> _ACTIVITY_
Determine how many lines in the entries below contain "shown", and output that number alone.

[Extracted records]
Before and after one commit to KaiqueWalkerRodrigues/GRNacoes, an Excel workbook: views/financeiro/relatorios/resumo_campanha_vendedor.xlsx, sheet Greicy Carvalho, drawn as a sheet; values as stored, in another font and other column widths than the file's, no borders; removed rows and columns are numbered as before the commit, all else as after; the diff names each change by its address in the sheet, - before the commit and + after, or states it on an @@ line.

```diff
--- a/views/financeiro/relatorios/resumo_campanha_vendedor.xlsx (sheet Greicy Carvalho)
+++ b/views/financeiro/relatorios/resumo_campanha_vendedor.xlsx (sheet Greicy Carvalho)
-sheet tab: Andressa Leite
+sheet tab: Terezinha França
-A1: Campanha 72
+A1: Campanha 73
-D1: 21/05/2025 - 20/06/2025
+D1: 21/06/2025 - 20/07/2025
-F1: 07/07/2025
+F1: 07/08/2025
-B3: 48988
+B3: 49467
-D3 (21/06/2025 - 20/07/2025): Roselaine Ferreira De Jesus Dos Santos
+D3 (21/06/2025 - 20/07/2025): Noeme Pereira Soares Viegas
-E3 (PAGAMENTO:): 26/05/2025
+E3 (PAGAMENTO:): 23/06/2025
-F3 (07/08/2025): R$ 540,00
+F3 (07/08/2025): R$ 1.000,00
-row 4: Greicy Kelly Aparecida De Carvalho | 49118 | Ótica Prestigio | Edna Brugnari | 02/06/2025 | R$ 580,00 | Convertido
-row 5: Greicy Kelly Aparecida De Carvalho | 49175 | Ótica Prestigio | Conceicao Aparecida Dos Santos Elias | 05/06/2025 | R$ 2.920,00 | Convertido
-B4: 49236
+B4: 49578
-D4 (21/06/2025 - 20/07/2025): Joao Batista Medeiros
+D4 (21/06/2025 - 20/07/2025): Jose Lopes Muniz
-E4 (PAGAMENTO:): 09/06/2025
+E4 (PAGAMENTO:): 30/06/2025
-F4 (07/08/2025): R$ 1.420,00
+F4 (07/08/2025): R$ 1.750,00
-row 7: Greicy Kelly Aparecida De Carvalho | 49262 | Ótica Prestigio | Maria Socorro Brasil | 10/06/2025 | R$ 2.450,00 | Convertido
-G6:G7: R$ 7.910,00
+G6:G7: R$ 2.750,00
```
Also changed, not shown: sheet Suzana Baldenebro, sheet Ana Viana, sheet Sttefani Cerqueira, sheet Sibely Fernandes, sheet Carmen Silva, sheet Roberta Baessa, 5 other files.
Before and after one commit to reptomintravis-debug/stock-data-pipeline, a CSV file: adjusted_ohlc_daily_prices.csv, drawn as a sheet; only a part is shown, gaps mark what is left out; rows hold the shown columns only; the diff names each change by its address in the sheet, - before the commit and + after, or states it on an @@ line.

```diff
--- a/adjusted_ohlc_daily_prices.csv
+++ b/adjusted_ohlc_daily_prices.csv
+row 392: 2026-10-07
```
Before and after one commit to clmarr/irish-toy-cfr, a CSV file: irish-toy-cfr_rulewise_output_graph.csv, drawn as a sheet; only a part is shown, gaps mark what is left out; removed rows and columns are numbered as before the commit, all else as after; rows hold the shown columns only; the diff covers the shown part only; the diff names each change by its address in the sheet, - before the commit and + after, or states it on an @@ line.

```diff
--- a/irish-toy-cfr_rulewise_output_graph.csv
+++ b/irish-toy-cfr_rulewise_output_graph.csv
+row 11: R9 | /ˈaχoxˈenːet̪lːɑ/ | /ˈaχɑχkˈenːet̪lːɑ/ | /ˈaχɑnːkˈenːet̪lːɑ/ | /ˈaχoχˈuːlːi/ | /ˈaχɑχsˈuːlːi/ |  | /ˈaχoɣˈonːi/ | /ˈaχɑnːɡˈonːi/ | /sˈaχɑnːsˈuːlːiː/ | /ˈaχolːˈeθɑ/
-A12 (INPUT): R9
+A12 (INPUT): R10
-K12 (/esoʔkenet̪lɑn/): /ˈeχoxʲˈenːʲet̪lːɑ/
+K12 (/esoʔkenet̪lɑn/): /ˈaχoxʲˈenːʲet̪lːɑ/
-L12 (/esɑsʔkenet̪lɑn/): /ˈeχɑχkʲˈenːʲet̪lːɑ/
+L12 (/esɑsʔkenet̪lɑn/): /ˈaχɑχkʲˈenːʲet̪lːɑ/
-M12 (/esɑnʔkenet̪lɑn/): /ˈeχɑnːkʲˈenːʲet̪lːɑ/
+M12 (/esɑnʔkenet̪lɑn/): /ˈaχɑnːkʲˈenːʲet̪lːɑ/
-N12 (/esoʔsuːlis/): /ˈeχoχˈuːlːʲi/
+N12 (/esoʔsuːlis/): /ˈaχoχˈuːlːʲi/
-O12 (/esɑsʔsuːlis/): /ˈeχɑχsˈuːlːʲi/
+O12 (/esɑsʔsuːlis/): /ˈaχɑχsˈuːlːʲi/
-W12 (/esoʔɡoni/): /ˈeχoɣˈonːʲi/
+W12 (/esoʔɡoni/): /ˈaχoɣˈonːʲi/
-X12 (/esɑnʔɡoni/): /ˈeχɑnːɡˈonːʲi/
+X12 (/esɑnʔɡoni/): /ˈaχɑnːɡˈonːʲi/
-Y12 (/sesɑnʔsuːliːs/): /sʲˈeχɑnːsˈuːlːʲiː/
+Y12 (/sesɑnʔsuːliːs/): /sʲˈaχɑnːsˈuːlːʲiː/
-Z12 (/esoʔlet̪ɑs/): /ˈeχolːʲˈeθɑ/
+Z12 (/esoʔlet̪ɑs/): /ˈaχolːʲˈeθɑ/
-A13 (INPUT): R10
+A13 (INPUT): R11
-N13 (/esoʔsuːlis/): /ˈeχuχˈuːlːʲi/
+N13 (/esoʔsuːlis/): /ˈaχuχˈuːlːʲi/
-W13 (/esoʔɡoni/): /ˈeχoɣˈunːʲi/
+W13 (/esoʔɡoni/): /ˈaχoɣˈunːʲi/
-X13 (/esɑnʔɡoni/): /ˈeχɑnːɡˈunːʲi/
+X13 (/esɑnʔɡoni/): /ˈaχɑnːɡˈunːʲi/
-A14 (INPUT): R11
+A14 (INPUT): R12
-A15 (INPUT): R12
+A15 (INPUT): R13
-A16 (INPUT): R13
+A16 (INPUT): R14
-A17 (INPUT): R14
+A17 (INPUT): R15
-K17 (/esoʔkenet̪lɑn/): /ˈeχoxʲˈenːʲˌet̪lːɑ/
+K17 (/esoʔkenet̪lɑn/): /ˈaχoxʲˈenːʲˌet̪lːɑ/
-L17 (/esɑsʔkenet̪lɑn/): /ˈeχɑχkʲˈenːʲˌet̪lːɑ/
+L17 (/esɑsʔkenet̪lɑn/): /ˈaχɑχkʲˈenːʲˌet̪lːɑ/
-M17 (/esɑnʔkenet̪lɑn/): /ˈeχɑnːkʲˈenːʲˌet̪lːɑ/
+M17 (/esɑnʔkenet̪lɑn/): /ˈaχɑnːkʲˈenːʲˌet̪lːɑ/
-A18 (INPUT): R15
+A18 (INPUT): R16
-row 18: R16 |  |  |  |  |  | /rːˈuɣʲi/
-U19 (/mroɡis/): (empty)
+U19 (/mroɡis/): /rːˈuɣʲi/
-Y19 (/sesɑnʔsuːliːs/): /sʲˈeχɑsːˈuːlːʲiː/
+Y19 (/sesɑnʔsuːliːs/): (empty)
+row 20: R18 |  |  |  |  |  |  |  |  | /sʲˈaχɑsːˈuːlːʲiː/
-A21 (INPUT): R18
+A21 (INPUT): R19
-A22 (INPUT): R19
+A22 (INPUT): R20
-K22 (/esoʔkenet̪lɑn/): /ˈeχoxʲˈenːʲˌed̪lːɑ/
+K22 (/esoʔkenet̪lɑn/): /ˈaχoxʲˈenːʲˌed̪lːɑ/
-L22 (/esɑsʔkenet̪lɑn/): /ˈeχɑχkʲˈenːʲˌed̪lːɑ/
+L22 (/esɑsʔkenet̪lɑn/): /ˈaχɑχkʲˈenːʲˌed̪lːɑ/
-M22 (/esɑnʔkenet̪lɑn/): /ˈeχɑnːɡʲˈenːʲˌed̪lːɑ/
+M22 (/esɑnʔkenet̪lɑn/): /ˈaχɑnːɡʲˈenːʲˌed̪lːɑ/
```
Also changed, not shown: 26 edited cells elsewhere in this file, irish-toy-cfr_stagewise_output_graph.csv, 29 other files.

> _EXERCISE SOLUTION_
4